“There’s a myth that ticks just exist in the woods because ticks can exist in pretty much any habitat,” he said. “Some ticks like the American dog tick or the Gulf Coast tick, which we now have in Ohio, would be able to exist in a little more open habitat like a pasture, or hay field, or a meadow or even your backyard lawn.”
The percentage of those ticks carrying diseases is also increasing, he said.
According to the Centers for Disease Control and Prevention (CDC), ticks not only carry Lyme Disease, but can carry Rocky Mountain Spotted Fever, and other viruses that can make humans ill.
Statistics from the Minnesota Department of Health (MDH) showed that the largest concentration of Lyme disease occurs in 14 states in the U.S., and that they are grouped regionally – in the Northeast and upper Midwest regions (Minnesota, Michigan, Wisconsin) of the country.

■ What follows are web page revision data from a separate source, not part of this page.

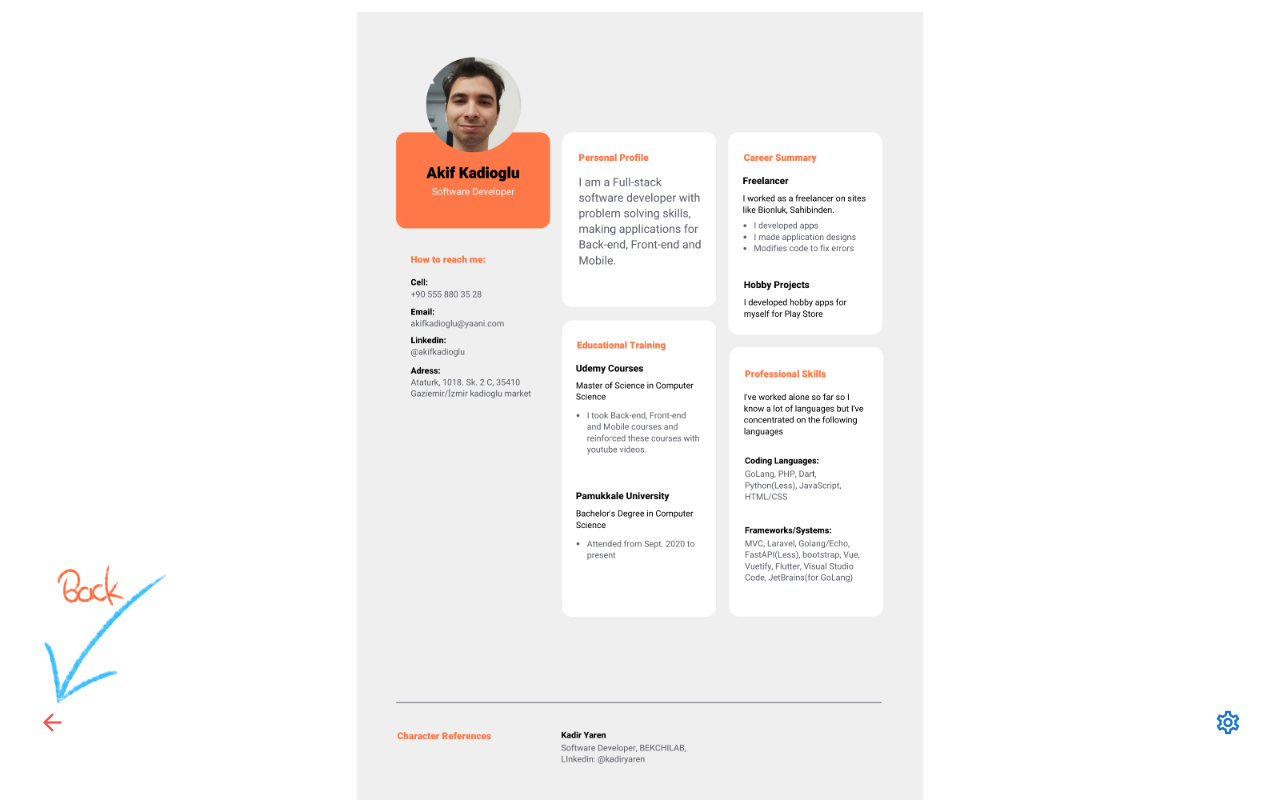
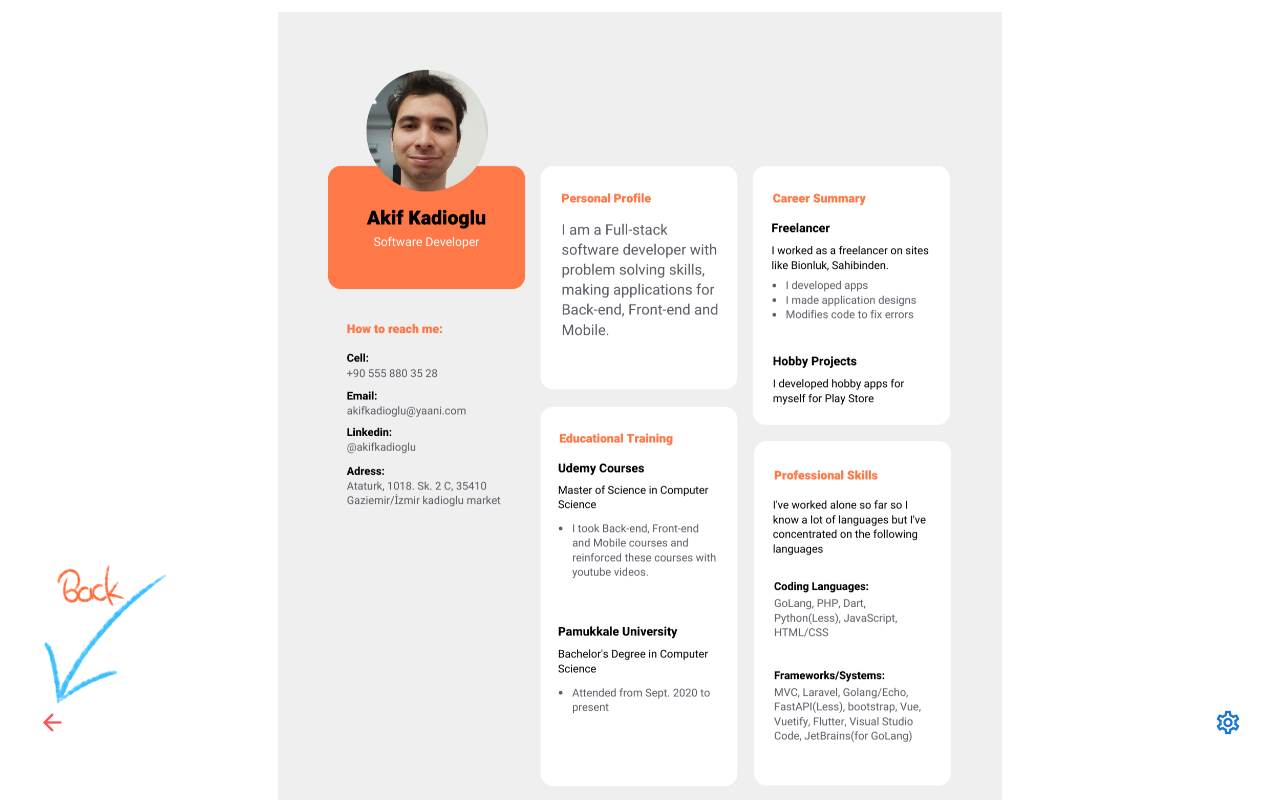
Before and after one commit to akifkadioglu/cv-app, a Vue app: page /resume in a window 1280 px wide. Shown: the top 800 px of the page. Built offline with nearby package versions, Linux system fonts and the light colour scheme.

Commit message:
fixed resume image

```diff
--- a/src/views/Resume.vue
+++ b/src/views/Resume.vue
@@ -1,6 +1,9 @@
 <template>
   <div class="resume-page text-center">
-    <img src="@/assets/cv.png" height="100%" rel="preload" />
+    <div align="center">
+      <img src="@/assets/cv.png" rel="preload" />
+    </div>
+
     <Back />
   </div>
 </template>
@@ -15,5 +18,13 @@ export default {
 <style scoped>
 .resume-page {
   height: 100vh;
+  justify-content: center;
+  align-items: center;
+  display: grid;
+}
+
+img {
+  max-height: 1024px;
+  max-width: 100%;
 }
 </style>
```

In 2017, Minnesota reported 25.2 cases per 100,000 people compared to the national case rate of 9.1 cases per 100,000 people.
People most at risk of bites and infection are those outside in wooded, brushy areas, like outdoor enthusiasts and outdoor workers, the department said.
Annually, cases of all tick-borne diseases reported to the CDC more than doubled to more than 50,000 from 22,527 between 2004 and 2019. A paper in the CDC journal Emerging Infectious Diseases said the CDC’s numbers are likely vastly under-reported.
One rare tick-borne disease, Powassan virus, is becoming more common in recent years. Between 2016 and 2020, more than 130 cases of Powassan were reported across America, up from 44 cases reported between 2011 and 2015. Thought to be a contributing factor in the death of Sen. Kay Hagan (D-North Carolina), the Powassan virus is a potentially fatal virus that can cause lasting neurological effects.
According to the CDC, about 1 in 10 neuroinvasive cases of the Powassan virus are fatal, and about half of the survivors of these cases experience long-term neurological health impacts.
On June 8, the Connecticut Department of Public Health announced that a 90-year-old woman from New London County, in the southeast part of the state, died in May from the Powassan virus. The department said it was the second case of Powassan virus reported in the state this year. Between 2017 to 2021, the state reported 12 cases of Powassan, including three in 2021, the department said. Of those, two were fatal.
“This incident reminds us that residents need to take actions to prevent tick bites now through the late fall,” said DPH Commissioner Manisha Juthani, MD, said in a statement.
In April, the Maine Center for Disease Control and Prevention announced a Waldo County man had died because of the Powassan virus, which the department attributed to a tick bite. The department has identified 14 cases of Powassan since 2010. Nationally, about 25 cases of the Powassan virus are reported each year.
And in February, a park in rural Lawrence County, Pennsylvania, reported that 92% of the ticks tested in the park were positive for the Powassan virus. Between 2008 and 2017, most of the Powassan cases in the country were diagnosed in and around the Great Lakes region, indicating the ticks’ expansion.
McDermott said while the risk of tick bites is rising, and the number of ticks carrying diseases is high, there are ways to protect yourself. One way is properly managing tick habitats, through mowing and keeping your yard clear of brush, tall weeds, and grass. Another is to wear appropriate clothing – light-colored, long-sleeved shirts and long pants tucked into socks or boots – and to apply tick repellent on skin, clothing, and footwear.